The film simply and without wavering depicts the surreal life of an aging insult comic. For The Comedian (Turkington), life is one crummy venue after the other, interspersed with crummy hotels or crummy tourist traps. Ostensibly heading towards a reunion with his estranged daughter, he mostly just drifts from job to job, usually ending up fighting with his unamused audiences, who seem to prefer the profane mime Eddie (Tye Sheridan) who opens up for him. Along the way, The Comedian meets up with a cousin (John C. Reilly) who claims to be a fan but wants him to change his entire act, has an awkward encounter in the bathroom with a hustler (Michael Cera), and generally just engages in his life’s overt weirdness. It’s an acquired taste for sure, deliberately off-putting at times, and if you cringe during the stand up segments, you’re likely to struggle with the rest of it even more. There’s some attempts at greater meaning during the third act, but this is mostly just a character study, albeit one of the weirdest ones of 2015 so far.

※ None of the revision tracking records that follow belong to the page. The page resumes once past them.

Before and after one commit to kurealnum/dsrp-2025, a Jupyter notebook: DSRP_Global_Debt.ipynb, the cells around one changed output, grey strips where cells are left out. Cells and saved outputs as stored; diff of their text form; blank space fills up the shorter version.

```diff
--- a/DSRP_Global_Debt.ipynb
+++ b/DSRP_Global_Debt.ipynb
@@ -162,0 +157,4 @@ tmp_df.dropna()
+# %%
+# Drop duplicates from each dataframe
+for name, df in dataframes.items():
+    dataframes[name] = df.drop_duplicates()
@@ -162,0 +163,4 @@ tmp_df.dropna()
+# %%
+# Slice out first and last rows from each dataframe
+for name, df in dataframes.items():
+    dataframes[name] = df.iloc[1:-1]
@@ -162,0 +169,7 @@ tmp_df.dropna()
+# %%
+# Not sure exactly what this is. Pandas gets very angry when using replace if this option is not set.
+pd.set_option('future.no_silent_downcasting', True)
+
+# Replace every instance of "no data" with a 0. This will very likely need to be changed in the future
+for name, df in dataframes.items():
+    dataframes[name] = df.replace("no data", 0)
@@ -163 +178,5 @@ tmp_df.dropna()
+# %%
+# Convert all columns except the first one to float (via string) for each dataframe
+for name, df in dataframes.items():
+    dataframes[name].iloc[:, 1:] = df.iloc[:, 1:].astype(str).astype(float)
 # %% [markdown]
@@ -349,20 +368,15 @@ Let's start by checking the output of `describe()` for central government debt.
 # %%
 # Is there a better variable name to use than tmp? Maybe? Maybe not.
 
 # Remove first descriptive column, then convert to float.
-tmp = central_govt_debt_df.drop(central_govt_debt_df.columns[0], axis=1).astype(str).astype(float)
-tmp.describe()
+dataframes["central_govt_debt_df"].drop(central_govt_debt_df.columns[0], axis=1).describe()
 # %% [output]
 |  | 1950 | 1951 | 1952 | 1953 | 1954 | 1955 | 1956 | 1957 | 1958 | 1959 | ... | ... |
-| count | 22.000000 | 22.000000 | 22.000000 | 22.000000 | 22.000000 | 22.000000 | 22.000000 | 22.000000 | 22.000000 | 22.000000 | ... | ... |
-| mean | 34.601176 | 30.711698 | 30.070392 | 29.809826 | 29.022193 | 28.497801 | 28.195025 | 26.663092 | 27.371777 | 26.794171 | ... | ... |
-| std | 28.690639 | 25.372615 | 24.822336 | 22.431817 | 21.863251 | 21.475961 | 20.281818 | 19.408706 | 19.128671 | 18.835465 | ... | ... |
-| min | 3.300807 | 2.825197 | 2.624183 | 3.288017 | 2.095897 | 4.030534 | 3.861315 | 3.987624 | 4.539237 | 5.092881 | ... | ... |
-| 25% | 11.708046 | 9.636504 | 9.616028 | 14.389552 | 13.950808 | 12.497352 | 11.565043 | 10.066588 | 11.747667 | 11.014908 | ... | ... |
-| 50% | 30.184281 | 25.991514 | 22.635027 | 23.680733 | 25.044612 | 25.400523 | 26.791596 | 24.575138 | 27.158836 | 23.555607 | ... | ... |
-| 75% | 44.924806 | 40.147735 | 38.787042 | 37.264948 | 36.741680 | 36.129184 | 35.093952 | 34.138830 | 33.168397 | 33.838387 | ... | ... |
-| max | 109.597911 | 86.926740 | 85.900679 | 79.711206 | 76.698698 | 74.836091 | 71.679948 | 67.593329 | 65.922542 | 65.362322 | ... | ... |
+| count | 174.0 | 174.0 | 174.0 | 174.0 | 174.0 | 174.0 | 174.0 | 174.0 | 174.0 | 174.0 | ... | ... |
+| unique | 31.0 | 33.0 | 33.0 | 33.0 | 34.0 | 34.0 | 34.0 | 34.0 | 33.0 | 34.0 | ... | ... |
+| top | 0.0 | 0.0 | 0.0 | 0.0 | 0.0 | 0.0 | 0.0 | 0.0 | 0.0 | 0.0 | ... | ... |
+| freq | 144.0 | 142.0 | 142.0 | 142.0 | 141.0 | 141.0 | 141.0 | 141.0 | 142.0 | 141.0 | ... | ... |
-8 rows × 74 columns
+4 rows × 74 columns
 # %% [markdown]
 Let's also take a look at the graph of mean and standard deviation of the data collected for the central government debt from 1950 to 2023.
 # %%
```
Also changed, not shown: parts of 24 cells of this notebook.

entertainment-image-3-600x336This is a showcase for Gregg Turkington, an actor, writer, and comedian in his own right who performs as the character of Neil Hamburger on stage. In many ways, this is an extension of that cult favorite alter ego, though filtered through a much stranger lens, if that’s possible. Tarkington is able to bring a nice level of humanity to this difficult part, which otherwise would have made it potentially unwatchable as a film. He’s unafraid to go to some very dark places in Entertainment, but the sadness within The Comedian is always on display as well. It’s his film, without question, though the supporting contributions of John C. Reilly and Tye Sheridan are well placed as well. The former is playing a far more normal character than he’s been fond of lately, while the latter shows a completely new side of himself. The aforementioned Michael Cera cameos here, while the cast also includes Amy Seimetz, Dean Stockwell, Lotte Verbeek, and more. Everyone embraces the weirdness of the flick with admirable commitment, but it’s Turkington who will leave the biggest impression on you when all is said and done. What kind of an impression though…well, that depends on your perspective on things.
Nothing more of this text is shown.